Houston founders — these four programs have applications open now. Photo via Getty Images

Editor's note: It's safe to say 2023 has fully kicked off as Houston's startup and innovation ecosystem has switched into second gear. A handful of programs — local and national — have opened applications for accelerators and pitch competitions. Scroll through to find one that applies to your company or a startup you know of. Take careful note of the deadlines since they'll be here before you know it.

Is something missing? Email natalie@innovationmap.com for editorial consideration.

Carbon to Value Initiative

Greentown Labs announced its looking for innovative companies with carbon-related technology. Photo via GreentownLabs.com

Greentown Labs announced that its Carbon to Value (C2V) Initiative has opened applications for its third set of startups.

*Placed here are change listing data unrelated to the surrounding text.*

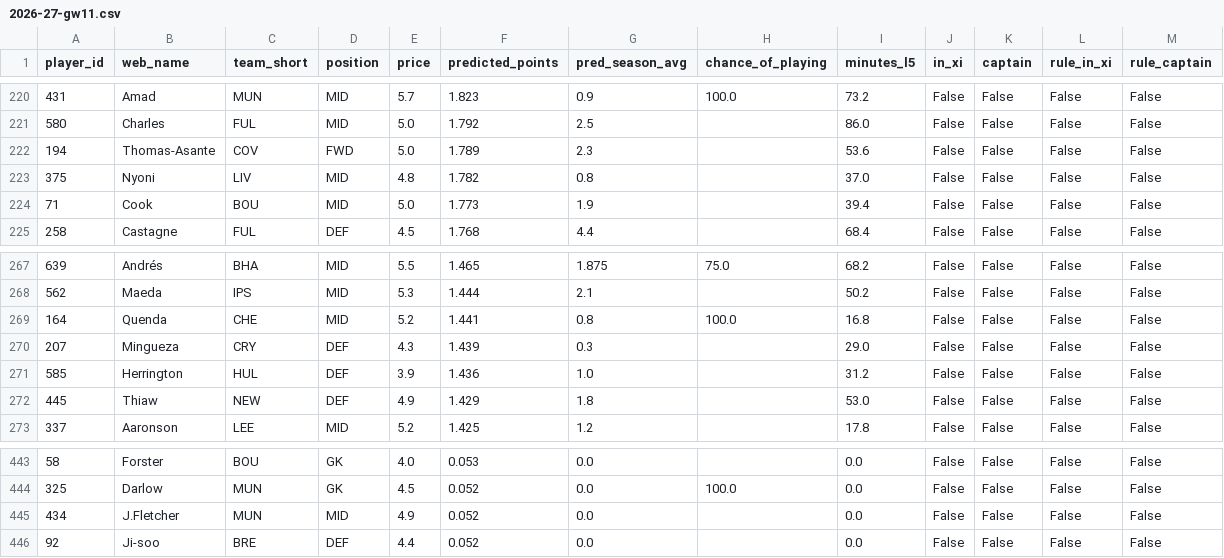
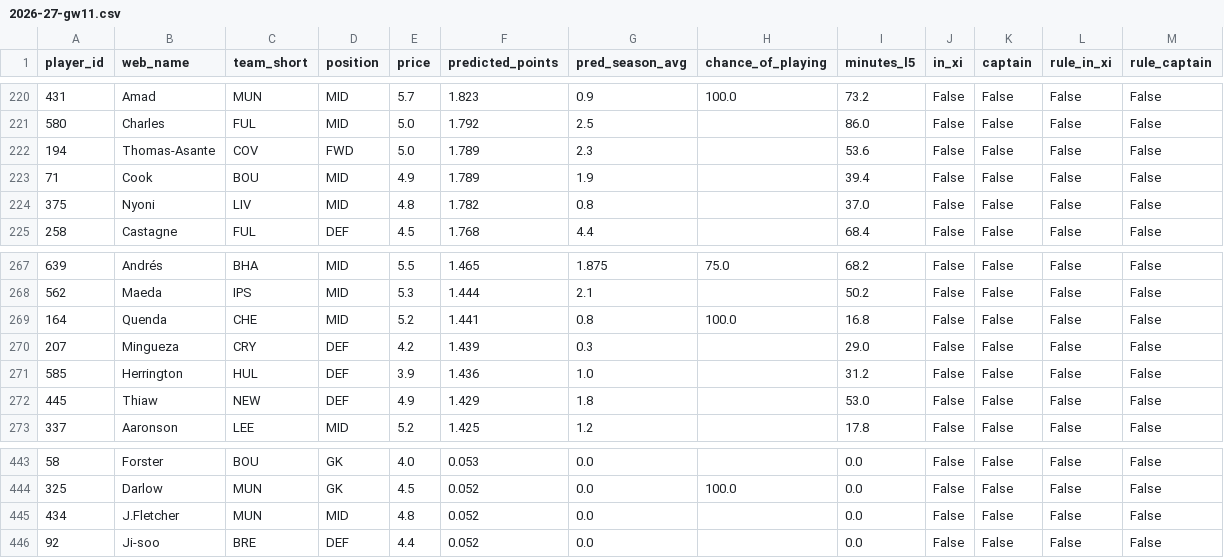
Before and after one commit to andrewkwon0804-web/fpl-analyzer, a CSV file: reports/ledger/2026-27-gw11.csv, drawn as a sheet; only a part is shown, gaps mark what is left out.

```diff
--- a/reports/ledger/2026-27-gw11.csv
+++ b/reports/ledger/2026-27-gw11.csv
@@ -222,4 +222,4 @@ player_id,web_name,team_short,position,price,predicted_points,pred_season_avg,ch
 194,Thomas-Asante,COV,FWD,5.0,1.789,2.3,,53.6,False,False,False,False
+71,Cook,BOU,MID,4.9,1.789,1.9,,39.4,False,False,False,False
 375,Nyoni,LIV,MID,4.8,1.782,0.8,,37.0,False,False,False,False
-71,Cook,BOU,MID,5.0,1.773,1.9,,39.4,False,False,False,False
 258,Castagne,FUL,DEF,4.5,1.768,4.4,,68.4,False,False,False,False
@@ -269,3 +269,3 @@ player_id,web_name,team_short,position,price,predicted_points,pred_season_avg,ch
 164,Quenda,CHE,MID,5.2,1.441,0.8,100.0,16.8,False,False,False,False
-207,Mingueza,CRY,DEF,4.3,1.439,0.3,,29.0,False,False,False,False
+207,Mingueza,CRY,DEF,4.2,1.439,0.3,,29.0,False,False,False,False
 585,Herrington,HUL,DEF,3.9,1.436,1.0,,31.2,False,False,False,False
@@ -444,3 +444,3 @@ player_id,web_name,team_short,position,price,predicted_points,pred_season_avg,ch
 325,Darlow,MUN,GK,4.5,0.052,0.0,100.0,0.0,False,False,False,False
-434,J.Fletcher,MUN,MID,4.9,0.052,0.0,,0.0,False,False,False,False
+434,J.Fletcher,MUN,MID,4.8,0.052,0.0,,0.0,False,False,False,False
 92,Ji-soo,BRE,DEF,4.4,0.052,0.0,,0.0,False,False,False,False
```
Also changed, not shown: reports/live/horizon_predictions.csv, reports/live/next_gameweek_predictions.csv, 5 other files.
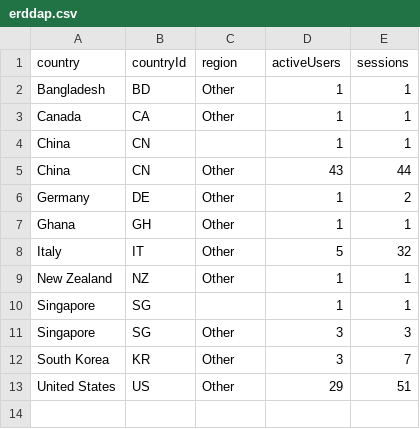
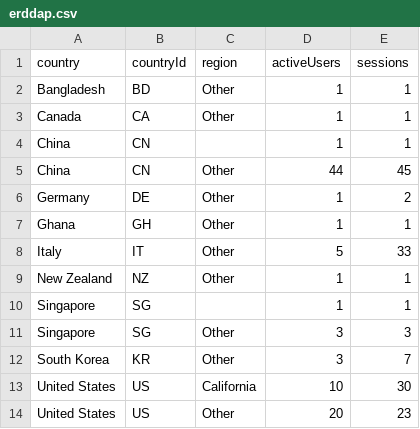
Before and after one commit to CalCOFI/analytics, a CSV file: static/data/geo/erddap.csv, drawn as a sheet.

Commit message:
data: refresh usage from GA4

```diff
--- a/static/data/geo/erddap.csv
+++ b/static/data/geo/erddap.csv
@@ -4,6 +4,6 @@ Canada,CA,Other,1,1
 China,CN,,1,1
-China,CN,Other,43,44
+China,CN,Other,44,45
 Germany,DE,Other,1,2
 Ghana,GH,Other,1,1
-Italy,IT,Other,5,32
+Italy,IT,Other,5,33
 New Zealand,NZ,Other,1,1
@@ -12,2 +12,3 @@ Singapore,SG,Other,3,3
 South Korea,KR,Other,3,7
-United States,US,Other,29,51
+United States,US,California,10,30
+United States,US,Other,20,23
```
Also changed, not shown: static/data/daily/calcofi4db.csv, static/data/daily/db-viz-hex.csv, 34 other files.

"Supported by the New York State Energy Research and Development Authority, the C2V Initiative is a unique partnership among the Urban Future Lab at NYU Tandon School of Engineering, Greentown Labs, and Fraunhofer USA that’s driving the creation of a thriving innovation ecosystem for the commercialization of carbontech—technologies that capture and convert CO₂ into valuable end products or services," reads the news release. "Since the C2V Initiative's inception in 2020, the program has supported 18 groundbreaking carbontech startups—chosen from an exceptional pool of more than 230 applications."

The program is looking for companies with technologies within carbon capture, management, removal, or conversion and between TRL 4 and TRL 7. Selected companies will receive a $10,000 stipend and participate in the six-month program.

Applications are due by the end of the day on March 31. For more information and to apply, click here.

MassChallenge accelerators

MassChallenge has two accelerators open for applications. Photo courtesy of MassChallenge

MassChallenge has two programs with open applications:

MassChallenge US Early Stage Accelerator (Deadline: March 3)

This three-month program is industry agnostic and provides intensive support, guidance, tools, and connectivity to the greater MassChallenge community. Around 200 startups are selected per cohort that range in stage from those currently engaged in customer discovery work to validating a technology or service. For more information and to apply, click here.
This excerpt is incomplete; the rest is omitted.